Ronke M Olabisi | AIChE

Ronke M Olabisi

Assistant Professor
UC Irvine

Prof. Ronke Olabisi is an Assistant Professor and Samueli Development Chair in Biomedical Engineering at UC Irvine. Dr. Olabisi’s research interests encompass biomechanics, biomaterials, tissue engineering, and regenerative medicine to repair or generate tissues. Specifically, her approach is through developing biosynthetic materials, which combine the best aspects of synthetic and biological materials and can control cell and tissue function. She has developed wound dressings that accelerate the healing of chronic diabetic wounds faster than normoglycemic wounds and combination seashell-synthetic biomaterials capable of directing osteogenesis in microscopic patterns. In the 5 years since her effective start, Prof. Olabisi has graduated 4 PhDs, 7 Masters, and trained 47 undergraduate researchers.

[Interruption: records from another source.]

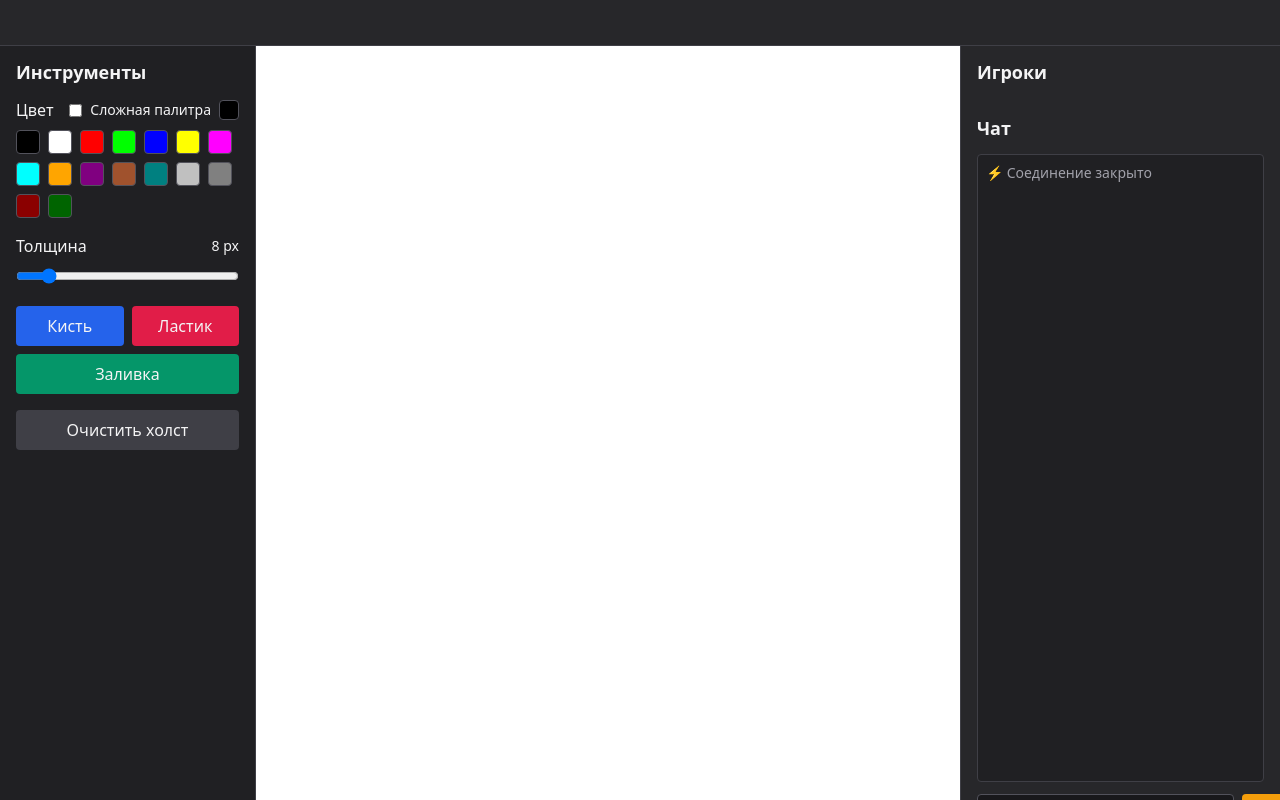
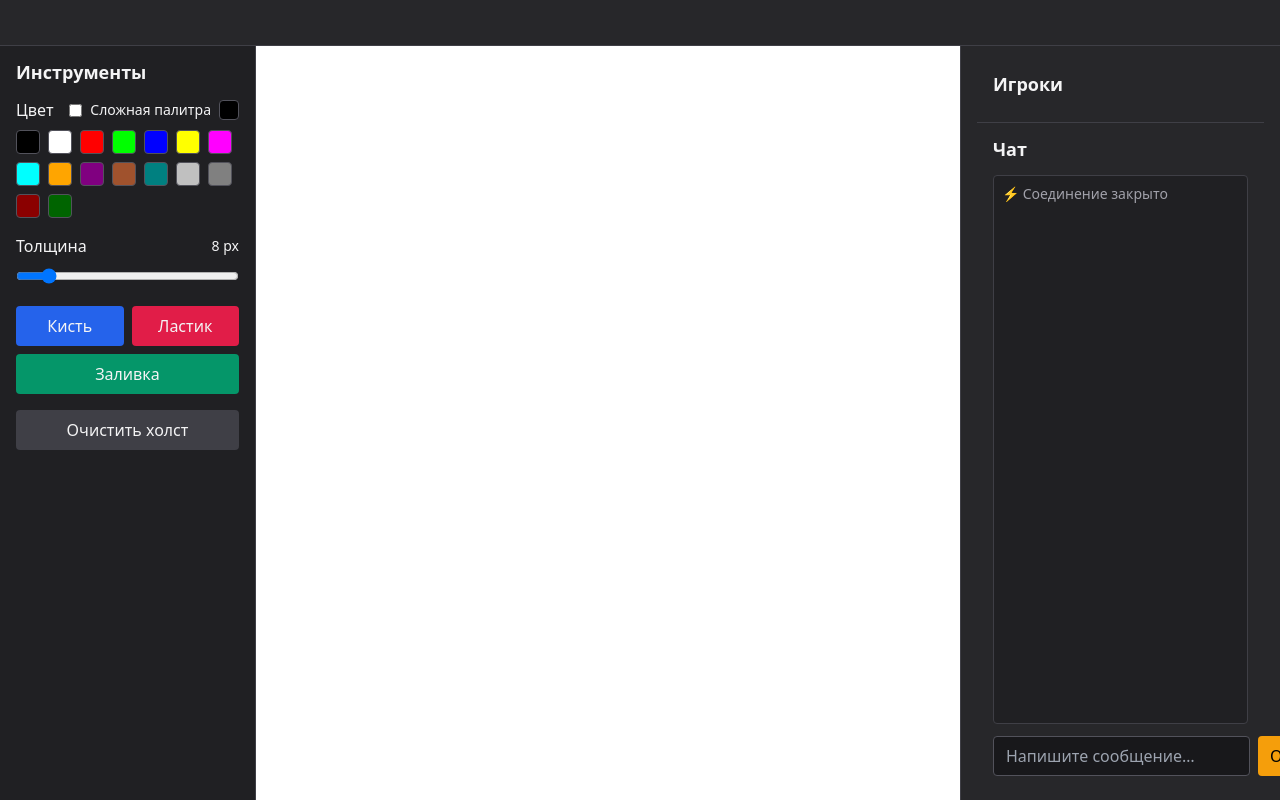
Before and after one commit to Kotoboishe/NkeNgrr, a website: page public/index.html in a window 1280 px wide. Drawn offline with nearby package versions, Linux system fonts and the light colour scheme.

Commit message:
Чиним скролл чата 6

```diff
--- a/public/index.html
+++ b/public/index.html
@@ -20,10 +20,10 @@
 		<div id="wordBar" class="text-amber-400 font-semibold text-xl tracking-wide"></div>
 		</header>
 
-		<main class="flex-1 flex overflow-hidden">
+		<main class="flex-1 flex overflow-hidden min-h-0">
 			<!-- Левая панель инструментов -->
 			<aside
-				class="w-64 shrink-0 bg-zinc-850 bg-zinc-800/60 backdrop-blur px-4 py-3 overflow-auto border-r border-zinc-700"
+				class="w-64 shrink-0 bg-zinc-850 bg-zinc-800/60 backdrop-blur px-4 py-3 overflow-auto border-r border-zinc-700 min-h-0"
 			>
 				<h2 class="text-lg font-semibold mb-3">Инструменты</h2>
 
@@ -101,7 +101,7 @@
 			</aside>
 
 			<!-- Центр: холст  -->
-			<section class="flex-1 flex overflow-hidden">
+			<section class="flex-1 flex overflow-hidden min-h-0">
 
 				<div
 					class="flex-1 overflow-auto bg-zinc-900 flex items-center justify-center relative"
@@ -118,21 +118,26 @@
 				</div>
 
 				<!-- Правая панель: чат -->
-				<aside class="w-80 shrink-0 bg-zinc-800 border-l border-zinc-700 px-4 py-3 flex flex-col h-screen">
+				<aside class="w-80 shrink-0 bg-zinc-800 border-l border-zinc-700 px-4 py-3 flex flex-col h-full">
   					<!-- Список игроков -->
-  					<div class="mb-4">
+					<div class="px-4 py-3 border-b border-zinc-700 shrink-0">
     					<h2 class="text-lg font-semibold mb-3">Игроки</h2>
     					<ul id="playersList" class="space-y-1"></ul>
   					</div>
 
+  					<!--<div class="mb-4">
+    					<h2 class="text-lg font-semibold mb-3">Игроки</h2>
+    					<ul id="playersList" class="space-y-1"></ul>
+  					</div>-->
+
   					<!-- Чат -->
-  					<div class="flex-1 flex flex-col min-h-0">
+  					<div class="flex-1 min-h-0 flex flex-col px-4 py-3">
     					<h2 class="text-lg font-semibold mb-3">Чат</h2>
 
     					<!-- Сам чат (растягивается и скроллится) -->
     					<div
       						id="chatBox"
-      						class="flex-1 overflow-y-auto space-y-1 bg-zinc-900/40 rounded border border-zinc-700 p-2 break-words"
+      						class="flex-1 min-h-0 overflow-y-auto space-y-1 bg-zinc-900/40 rounded border border-zinc-700 p-2 break-words"
     					></div>
 
     				<!-- Поле ввода -->
```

She has published 2 book chapters and 29 articles in peer-reviewed publications (one cover article). Her students have delivered 81 presentations in 44 scientific conferences and she has given 22 invited talks. Prof. Olabisi received the Frontiers in Bioengineering Best Poster Award (2014), the Charles and Johanna Busch Memorial Grant (2014), an Engineering Information Foundation Award (2016), the National Science Foundation CAREER Award (2018), the Rutgers’ TechAdvance Commercializing Innovative Technologies Award (2018), the Johnson & Johnson Women in STEM2D Scholars Award (2019) and the Biomedical Engineering Society’s Young Innovators in Cellular and Molecular Bioengineering (2019). Prof. Olabisi’s work was selected for the NSF Innovation Corps and the IP department is patenting her research on the symbiotic relationship between coencapsulated cells, which has laid the groundwork for improving the outcomes of cell-based therapies, which have yet to achieve their potential.

In addition to her research efforts, Prof. Olabisi developed 2 programs to increase gender diversity at her institution. With tissue engineering course-based undergraduate research experiences (CUREs), she targets early-stage female engineers in a supportive all-female community, which research shows improves female students’ persistence in STEM, and teaches them self advocacy. Female sophomores without research experience are invited, circumventing student apprehension about requesting research opportunities. All students present their research at a scientific conference. She has also run a department-wide 2-year undergraduate research program since becoming faculty. Her 65+ undergraduate researchers have come from diverse socioeconomic backgrounds, include 58% women, 40% underrepresented minorities, and 8 of her 11 graduate students have been women. She recruits from classes and existing programs like NSF’s REU or research programs she runs. Additionally, she addressed the dearth of women faculty in the College of Engineering (18%). Knowing only 10% of faculty applicants were women, she started an annual workshop, Writing a Killer Faculty Application, which provides guidance on compiling a faculty application packet. The workshop is free to women and underrepresented minority postdocs in exchange for their permanent email so the department can compile a growing database of diverse applicants for future faculty searches. She appeared on Mission Unstoppable, a television show designed to increase young girls’ interest in STEM. Finally, she served on the National Academies of Sciences, Engineering, and Medicine’s study session: Promising Practices for Addressing the Underrepresentation of Women in STEM: A Comparative Analysis across Scientific and Engineering Disciplines.